You know. Realistic stuff like that.
I think I will be able to release version 0.5 in the next couple of weeks.
I am still working on the new feature, which will enable you to generate additional detail objects along curve objects.
I had a hard time figuring out a specific calculation method, that actually wasn’t even necessary in the end, so there went one or two weeks of depressing work.
Pitch for Ramps
As you can see on the GIF I am including a pitch for ramps, which will make sense in some situations, where you want the detail object to actually follow the ramp completely. It won’t produce perfect alignments for every setup though.
Also at the moment the Origin of a detail object is its bounding box center point. Later I might include a way to use actual Origin brushes.
Creating Detail Objects
Detail objects are being created in the same MAP-file as the curve source objects. In order for Map2Curve to know which brush belongs to a detail object group, it has to be given a new Key and Value.
Currently it is done like this:
Key: m2c_dgroup Value: CustomGroupName
A detail object, or rather a detail object group, can consist of multiple different entities. Each one needs the same group name ofc.
What about Point Entities?
I am on it.
Entity angles and numeration
I am aiming at automatically generating rotations for point and solid entities, that use the “angles”-key (NPCs, weapons, light_spot, func_door_rotating, etc.).
Also I want add a function to number entities consecutively (button01,button02,…). For this the tool will look for keys like “target” and “targetname”. This makes generation of functional setups – that depend on individual targetnames – a lot easier.
Futile, is the word that could describe my effort participating in the ragemap 2019 event initiated by Sven Coop Forum’s mod Hezus.
The time target for the main part of that map was 3 hours.

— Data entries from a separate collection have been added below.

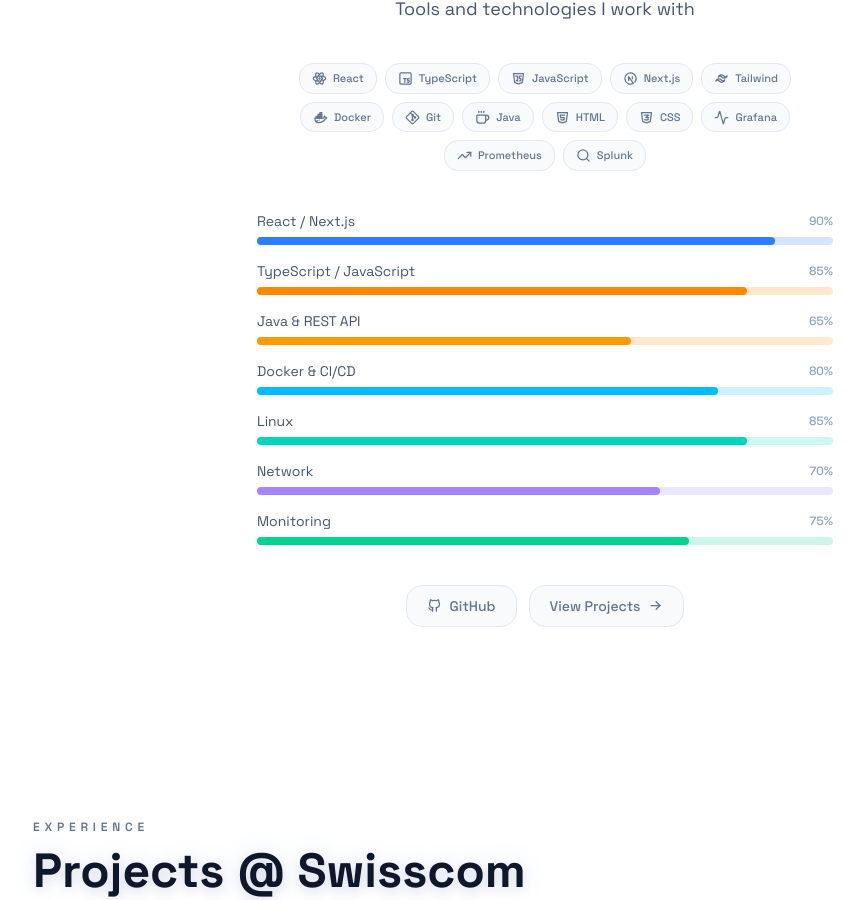
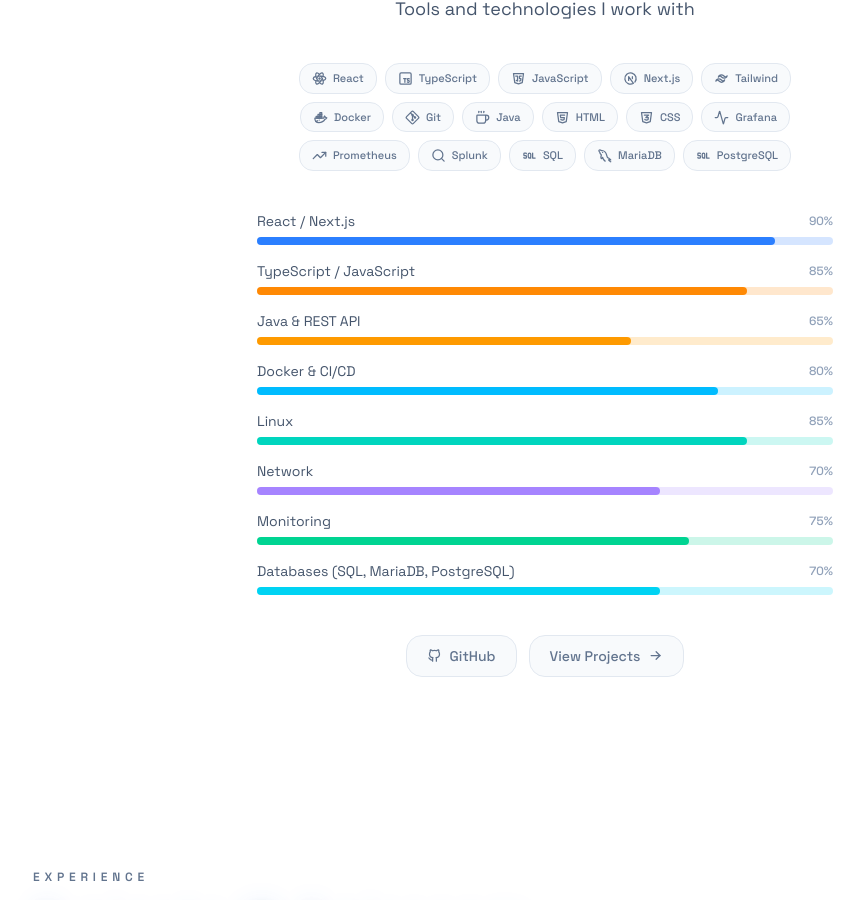
Before and after one commit to Samusn/portfolio_samuel_soun, a Next.js app: page / in a window 1280 px wide. Shown: the part 1890-2790 px from the top of the page, without its empty margins (95-959 px from the left). Built offline with nearby package versions, Linux system fonts and the light colour scheme.

Commit message:
refactor: add some more skills

```diff
--- a/src/components/sections/about/skills-section.tsx
+++ b/src/components/sections/about/skills-section.tsx
@@ -12,6 +12,8 @@
   IconBrandTailwind,
   IconBrandHtml5,
   IconBrandCss3,
+  IconBrandMysql,
+  IconSql,
   IconArrowRight,
 } from "@tabler/icons-react";
 import { BlurFade } from "@/components/ui/blur-fade";
@@ -32,6 +34,9 @@
   { icon: Activity, label: "Grafana" },
   { icon: TrendingUp, label: "Prometheus" },
   { icon: Search, label: "Splunk" },
+  { icon: IconSql, label: "SQL" },
+  { icon: IconBrandMysql, label: "MariaDB" },
+  { icon: IconSql, label: "PostgreSQL" },
 ];
 
 export function SkillsSection() {
--- a/src/components/ui/progress-03.tsx
+++ b/src/components/ui/progress-03.tsx
@@ -47,6 +47,12 @@
     indicatorClass: "**:data-[slot='progress-indicator']:bg-emerald-400!",
     trackClass: "**:data-[slot='progress-track']:bg-emerald-400/20!",
   },
+  {
+    label: "Databases (SQL, MariaDB, PostgreSQL)",
+    value: 70,
+    indicatorClass: "**:data-[slot='progress-indicator']:bg-cyan-400!",
+    trackClass: "**:data-[slot='progress-track']:bg-cyan-400/20!",
+  },
 ] as const;
 
 export default function SkillsProgress() {
```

I ended up working on it a few hours on saturday and the entire sunday (the day of the deadline).
What did I do wrong?
While I know my way around Hammer and graphics, I barely know how to create multiplayer maps. I especially lack knowledge of Sven Coops gameplay and entities, which wasn’t really a problem so much, because neither did I own SC, nor were I motivated to download it for the mapping event.

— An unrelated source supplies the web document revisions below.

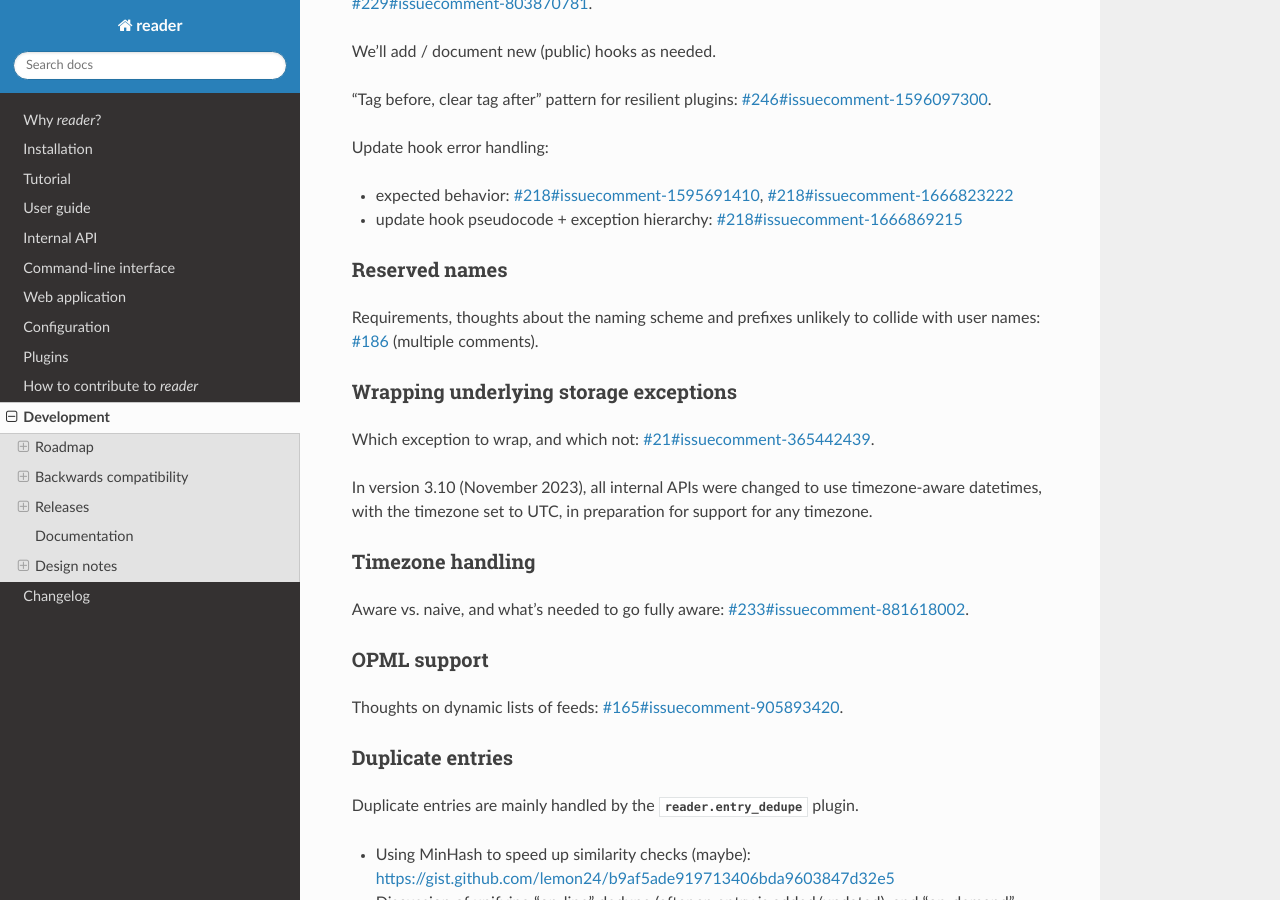
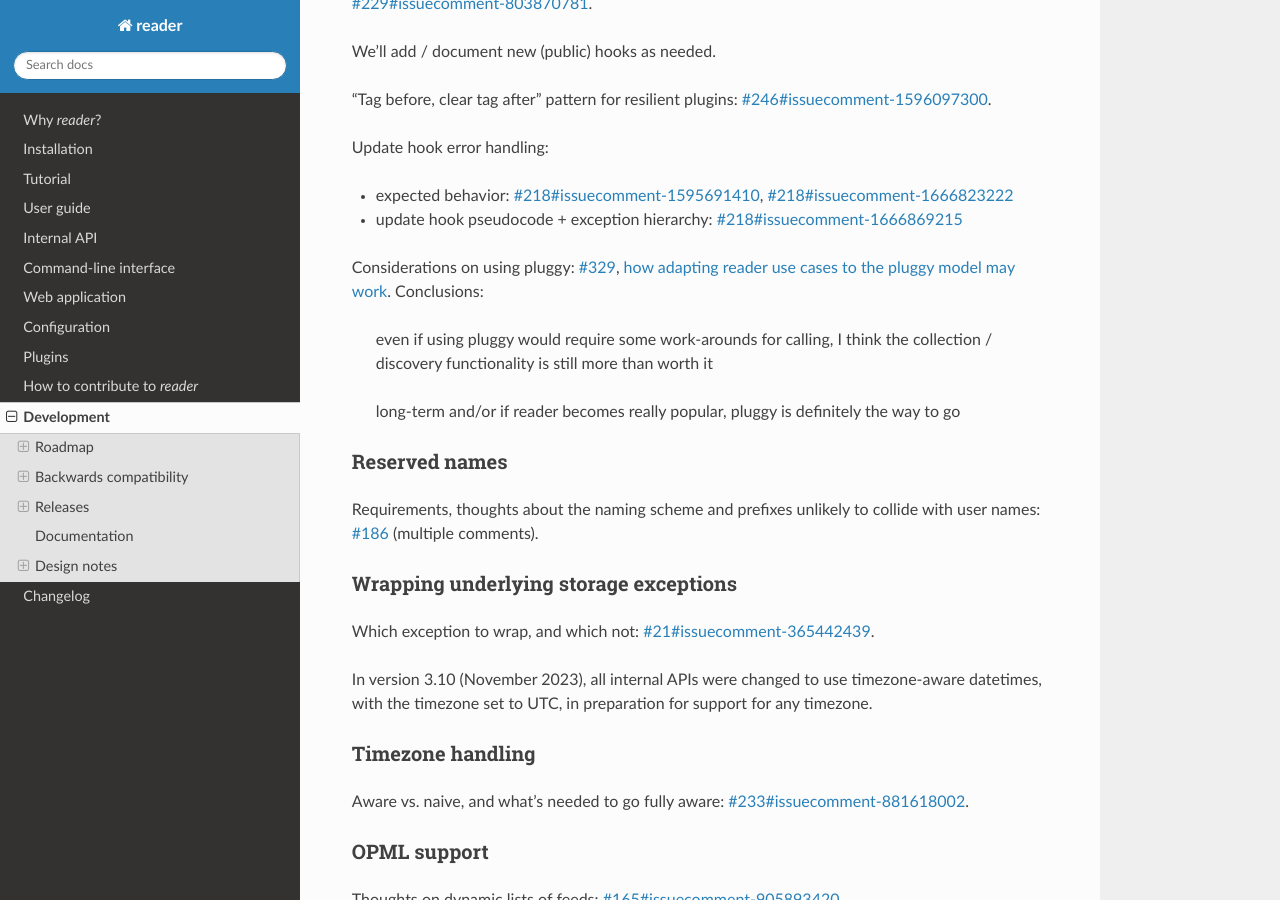
Before and after one commit to Alcides1123/reader, a Sphinx documentation site: the page built from docs/dev.rst, in a window 1280 px wide and 900 px high, scrolled down 11653 px. Built offline with Sphinx 7.4.7 and the Read the Docs theme 3.1.0, drawn with Linux system fonts in a browser that asks for light colours; pages that are not in the unit, such as notebooks, are missing from menus.

Commit message:
Dev notes for #329 (pluggy support research).

```diff
--- a/docs/dev.rst
+++ b/docs/dev.rst
@@ -686,6 +686,14 @@ Update hook error handling:
 * expected behavior: :issue:`218#issuecomment-1595691410`, :issue:`218#issuecomment-1666823222`
 * update hook pseudocode + exception hierarchy: :issue:`218#issuecomment-1666869215`
 
+Considerations on using pluggy: :issue:`329`,
+`how adapting reader use cases to the pluggy model may work <https://github.com/pytest-dev/pluggy/issues/151#issuecomment-2421648901>`_.
+Conclusions:
+
+    even if using pluggy would require some work-arounds for calling, I think the collection / discovery functionality is still more than worth it
+
+    long-term and/or if reader becomes really popular, pluggy is definitely the way to go
+
 
 Reserved names
 ~~~~~~~~~~~~~~
```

So I just sticked with the standard Half-Life entities and put together a simple scene, where the team needs to split up and the main group has to protect the lone wolf, while he again controls a crane, enabling the team to escape. Finally the lone wolf can longjump down from the crane and catch up with the main group, in theory.
How well does this work in multiplayer? I don’t know. I should have started to work on this a week ago, then – maybe – I could have had the chance to test it along with some friends.

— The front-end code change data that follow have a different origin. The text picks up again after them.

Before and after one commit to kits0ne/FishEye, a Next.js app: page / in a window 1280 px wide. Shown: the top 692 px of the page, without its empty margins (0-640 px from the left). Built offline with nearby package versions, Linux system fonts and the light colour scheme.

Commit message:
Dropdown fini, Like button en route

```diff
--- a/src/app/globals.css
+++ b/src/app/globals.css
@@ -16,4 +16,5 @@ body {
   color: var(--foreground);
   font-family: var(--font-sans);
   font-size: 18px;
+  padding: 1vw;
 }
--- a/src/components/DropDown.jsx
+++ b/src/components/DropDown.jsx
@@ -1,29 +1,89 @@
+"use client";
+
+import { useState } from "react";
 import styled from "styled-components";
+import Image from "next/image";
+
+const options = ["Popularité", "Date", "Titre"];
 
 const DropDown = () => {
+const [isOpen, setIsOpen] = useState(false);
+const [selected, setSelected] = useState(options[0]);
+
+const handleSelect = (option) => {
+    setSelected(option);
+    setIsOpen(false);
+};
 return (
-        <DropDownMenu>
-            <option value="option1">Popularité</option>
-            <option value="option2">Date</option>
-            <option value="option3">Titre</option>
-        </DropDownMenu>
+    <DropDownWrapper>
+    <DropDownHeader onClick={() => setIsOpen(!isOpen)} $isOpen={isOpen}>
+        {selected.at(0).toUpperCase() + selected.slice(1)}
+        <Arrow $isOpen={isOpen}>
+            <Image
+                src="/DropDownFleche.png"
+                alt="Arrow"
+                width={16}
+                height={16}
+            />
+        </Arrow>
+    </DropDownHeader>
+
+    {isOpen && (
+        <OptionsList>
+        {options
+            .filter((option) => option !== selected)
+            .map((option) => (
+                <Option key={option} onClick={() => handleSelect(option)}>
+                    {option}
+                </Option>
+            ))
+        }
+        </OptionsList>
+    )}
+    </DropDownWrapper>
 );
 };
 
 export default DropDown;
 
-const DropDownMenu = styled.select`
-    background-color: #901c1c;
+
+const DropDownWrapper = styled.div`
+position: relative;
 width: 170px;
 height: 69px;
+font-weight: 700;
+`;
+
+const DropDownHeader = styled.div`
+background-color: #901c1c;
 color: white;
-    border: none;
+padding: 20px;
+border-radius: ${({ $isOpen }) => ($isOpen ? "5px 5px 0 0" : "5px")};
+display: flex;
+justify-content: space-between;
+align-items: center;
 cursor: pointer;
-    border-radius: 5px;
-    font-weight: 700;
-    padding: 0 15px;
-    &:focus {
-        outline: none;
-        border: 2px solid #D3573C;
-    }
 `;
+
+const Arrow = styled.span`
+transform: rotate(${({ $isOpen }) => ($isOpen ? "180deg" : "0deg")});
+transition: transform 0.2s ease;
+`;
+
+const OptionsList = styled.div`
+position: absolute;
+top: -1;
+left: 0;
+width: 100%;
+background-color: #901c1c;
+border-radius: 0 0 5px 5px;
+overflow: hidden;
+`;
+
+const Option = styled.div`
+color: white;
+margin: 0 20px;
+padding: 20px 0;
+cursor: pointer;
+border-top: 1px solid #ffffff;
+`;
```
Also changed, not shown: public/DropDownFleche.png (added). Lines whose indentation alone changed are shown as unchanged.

How did I create the map?
On the first day I created the crane textures and already mapped half of the the crane itself in Hammer. The crane textures were done in Photoshop CS3. I used reference images from google, mostly of Liebherr building lot cranes.
I took the rest of the textures from my existing project files of Nohra’s Concealment (maybe you already figured that out).
I used Map2Curve for the curved bridge and almost completely for the terrain. Here and there I had to fix something by hand of course, but the tool really saved a lot of time.
Mostly I was working in Hammer. I switched to JACK for creating the paths, which Map2Curve need to generate terrain.
Starting 2 days before a deadline might be a great way for keeping up the motivation, however it should be left to the experts.
Knowing the requirements of multiplayer maps also comes in handy, logically.
a little preview on the next feature for version 0.5 of Map2Curve:
Detail objects can be anything that is not meant to be turned into a curve, but is still supposed to be aligned along a curve object.
This will include point entities, too, as well as entire solid brush objects, for example lights, cross beams, ropes, etc. Anything you might want to “decorate” your curve object with.
Of course there will be certain limitations again, but this is at least meant to be a huge relief for certain mapping tasks. Primarily it eliminates the need for manually doing it by using “Paste Special” in an Editor.